*** DATA FOR PROCESSING ***

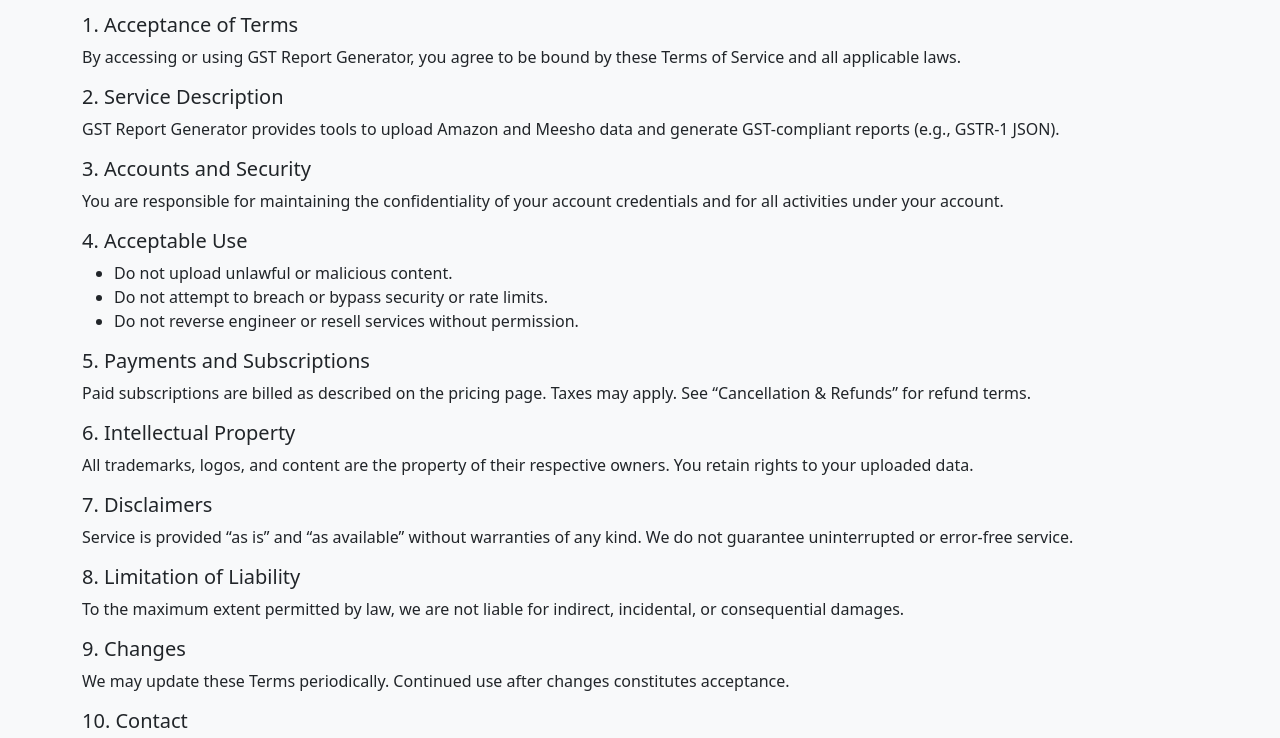
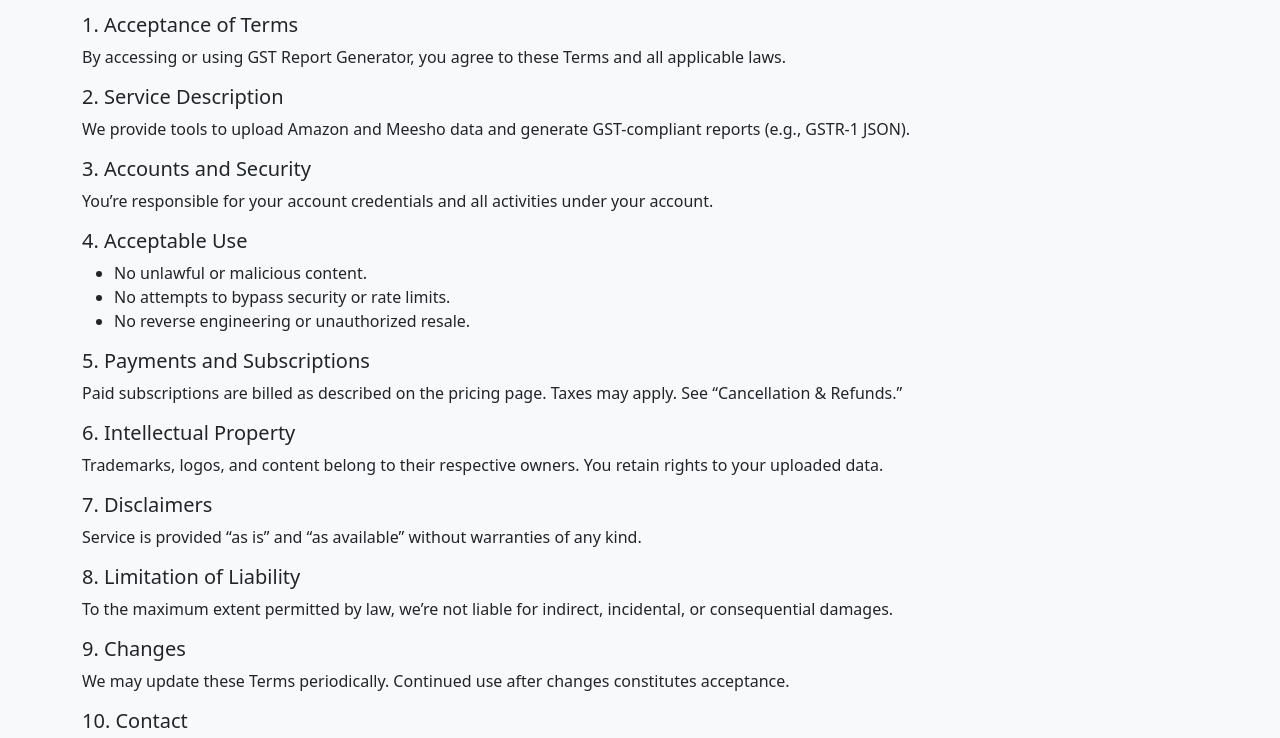
Before and after one commit to rakeshkanojia96-rgb/gst-report-generator, a plain HTML site: page terms.html in a window 1280 px wide. Shown: the part 203-941 px from the top of the page. Drawn offline with nearby package versions, Linux system fonts and the light colour scheme.

Commit message:
Update terms.html

```diff
--- a/terms.html
+++ b/terms.html
@@ -6,44 +6,44 @@
   <title>Terms of Service — GST Report Generator</title>
   <link href="https://cdn.jsdelivr.net/npm/bootstrap@5.3.0/dist/css/bootstrap.min.css" rel="stylesheet">
 </head>
-<body class="bg-light">
+<body class="bg-light d-flex flex-column min-vh-100">
   <nav class="navbar navbar-expand-lg navbar-dark bg-dark">
     <div class="container">
       <a class="navbar-brand fw-bold" href="./index.html">GST Report Generator</a>
     </div>
   </nav>
 
-  <main class="container my-5">
+  <main class="container my-5 flex-grow-1">
     <h1 class="mb-4">Terms of Service</h1>
     <p class="text-muted">Last updated: <span id="lastUpdated">September 28, 2025</span></p>
 
     <h5>1. Acceptance of Terms</h5>
-    <p>By accessing or using GST Report Generator, you agree to be bound by these Terms of Service and all applicable laws.</p>
+    <p>By accessing or using GST Report Generator, you agree to these Terms and all applicable laws.</p>
 
     <h5>2. Service Description</h5>
-    <p>GST Report Generator provides tools to upload Amazon and Meesho data and generate GST-compliant reports (e.g., GSTR‑1 JSON).</p>
+    <p>We provide tools to upload Amazon and Meesho data and generate GST-compliant reports (e.g., GSTR‑1 JSON).</p>
 
     <h5>3. Accounts and Security</h5>
-    <p>You are responsible for maintaining the confidentiality of your account credentials and for all activities under your account.</p>
+    <p>You’re responsible for your account credentials and all activities under your account.</p>
 
     <h5>4. Acceptable Use</h5>
     <ul>
-      <li>Do not upload unlawful or malicious content.</li>
-      <li>Do not attempt to breach or bypass security or rate limits.</li>
-      <li>Do not reverse engineer or resell services without permission.</li>
+      <li>No unlawful or malicious content.</li>
+      <li>No attempts to bypass security or rate limits.</li>
+      <li>No reverse engineering or unauthorized resale.</li>
     </ul>
 
     <h5>5. Payments and Subscriptions</h5>
-    <p>Paid subscriptions are billed as described on the pricing page. Taxes may apply. See “Cancellation & Refunds” for refund terms.</p>
+    <p>Paid subscriptions are billed as described on the pricing page. Taxes may apply. See “Cancellation & Refunds.”</p>
 
     <h5>6. Intellectual Property</h5>
-    <p>All trademarks, logos, and content are the property of their respective owners. You retain rights to your uploaded data.</p>
+    <p>Trademarks, logos, and content belong to their respective owners. You retain rights to your uploaded data.</p>
 
     <h5>7. Disclaimers</h5>
-    <p>Service is provided “as is” and “as available” without warranties of any kind. We do not guarantee uninterrupted or error‑free service.</p>
+    <p>Service is provided “as is” and “as available” without warranties of any kind.</p>
 
     <h5>8. Limitation of Liability</h5>
-    <p>To the maximum extent permitted by law, we are not liable for indirect, incidental, or consequential damages.</p>
+    <p>To the maximum extent permitted by law, we’re not liable for indirect, incidental, or consequential damages.</p>
 
     <h5>9. Changes</h5>
     <p>We may update these Terms periodically. Continued use after changes constitutes acceptance.</p>
@@ -52,7 +52,7 @@
     <p>Email: <a href="mailto:rakeshkanojia96@gmail.com">rakeshkanojia96@gmail.com</a></p>
   </main>
 
-  <footer class="py-4 bg-dark text-white text-center">
+  <footer class="mt-auto py-4 bg-dark text-white text-center">
     <div class="container">
       <small>© <span id="year"></span> GST Report Generator. All rights reserved.</small>
     </div>
```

*** End of DATA FOR PROCESSING ***

**WHAT YOU SHOULD DO:** Return all the entries word for word, but omit any pictures they contain.

**SOLUTION FOR THIS EXERCISE:**
Before and after one commit to rakeshkanojia96-rgb/gst-report-generator, a plain HTML site: page terms.html in a window 1280 px wide. Shown: the part 203-941 px from the top of the page. Drawn offline with nearby package versions, Linux system fonts and the light colour scheme.

Commit message:
Update terms.html

```diff
--- a/terms.html
+++ b/terms.html
@@ -6,44 +6,44 @@
   <title>Terms of Service — GST Report Generator</title>
   <link href="https://cdn.jsdelivr.net/npm/bootstrap@5.3.0/dist/css/bootstrap.min.css" rel="stylesheet">
 </head>
-<body class="bg-light">
+<body class="bg-light d-flex flex-column min-vh-100">
   <nav class="navbar navbar-expand-lg navbar-dark bg-dark">
     <div class="container">
       <a class="navbar-brand fw-bold" href="./index.html">GST Report Generator</a>
     </div>
   </nav>
 
-  <main class="container my-5">
+  <main class="container my-5 flex-grow-1">
     <h1 class="mb-4">Terms of Service</h1>
     <p class="text-muted">Last updated: <span id="lastUpdated">September 28, 2025</span></p>
 
     <h5>1. Acceptance of Terms</h5>
-    <p>By accessing or using GST Report Generator, you agree to be bound by these Terms of Service and all applicable laws.</p>
+    <p>By accessing or using GST Report Generator, you agree to these Terms and all applicable laws.</p>
 
     <h5>2. Service Description</h5>
-    <p>GST Report Generator provides tools to upload Amazon and Meesho data and generate GST-compliant reports (e.g., GSTR‑1 JSON).</p>
+    <p>We provide tools to upload Amazon and Meesho data and generate GST-compliant reports (e.g., GSTR‑1 JSON).</p>
 
     <h5>3. Accounts and Security</h5>
-    <p>You are responsible for maintaining the confidentiality of your account credentials and for all activities under your account.</p>
+    <p>You’re responsible for your account credentials and all activities under your account.</p>
 
     <h5>4. Acceptable Use</h5>
     <ul>
-      <li>Do not upload unlawful or malicious content.</li>
-      <li>Do not attempt to breach or bypass security or rate limits.</li>
-      <li>Do not reverse engineer or resell services without permission.</li>
+      <li>No unlawful or malicious content.</li>
+      <li>No attempts to bypass security or rate limits.</li>
+      <li>No reverse engineering or unauthorized resale.</li>
     </ul>
 
     <h5>5. Payments and Subscriptions</h5>
-    <p>Paid subscriptions are billed as described on the pricing page. Taxes may apply. See “Cancellation & Refunds” for refund terms.</p>
+    <p>Paid subscriptions are billed as described on the pricing page. Taxes may apply. See “Cancellation & Refunds.”</p>
 
     <h5>6. Intellectual Property</h5>
-    <p>All trademarks, logos, and content are the property of their respective owners. You retain rights to your uploaded data.</p>
+    <p>Trademarks, logos, and content belong to their respective owners. You retain rights to your uploaded data.</p>
 
     <h5>7. Disclaimers</h5>
-    <p>Service is provided “as is” and “as available” without warranties of any kind. We do not guarantee uninterrupted or error‑free service.</p>
+    <p>Service is provided “as is” and “as available” without warranties of any kind.</p>
 
     <h5>8. Limitation of Liability</h5>
-    <p>To the maximum extent permitted by law, we are not liable for indirect, incidental, or consequential damages.</p>
+    <p>To the maximum extent permitted by law, we’re not liable for indirect, incidental, or consequential damages.</p>
 
     <h5>9. Changes</h5>
     <p>We may update these Terms periodically. Continued use after changes constitutes acceptance.</p>
@@ -52,7 +52,7 @@
     <p>Email: <a href="mailto:rakeshkanojia96@gmail.com">rakeshkanojia96@gmail.com</a></p>
   </main>
 
-  <footer class="py-4 bg-dark text-white text-center">
+  <footer class="mt-auto py-4 bg-dark text-white text-center">
     <div class="container">
       <small>© <span id="year"></span> GST Report Generator. All rights reserved.</small>
     </div>
```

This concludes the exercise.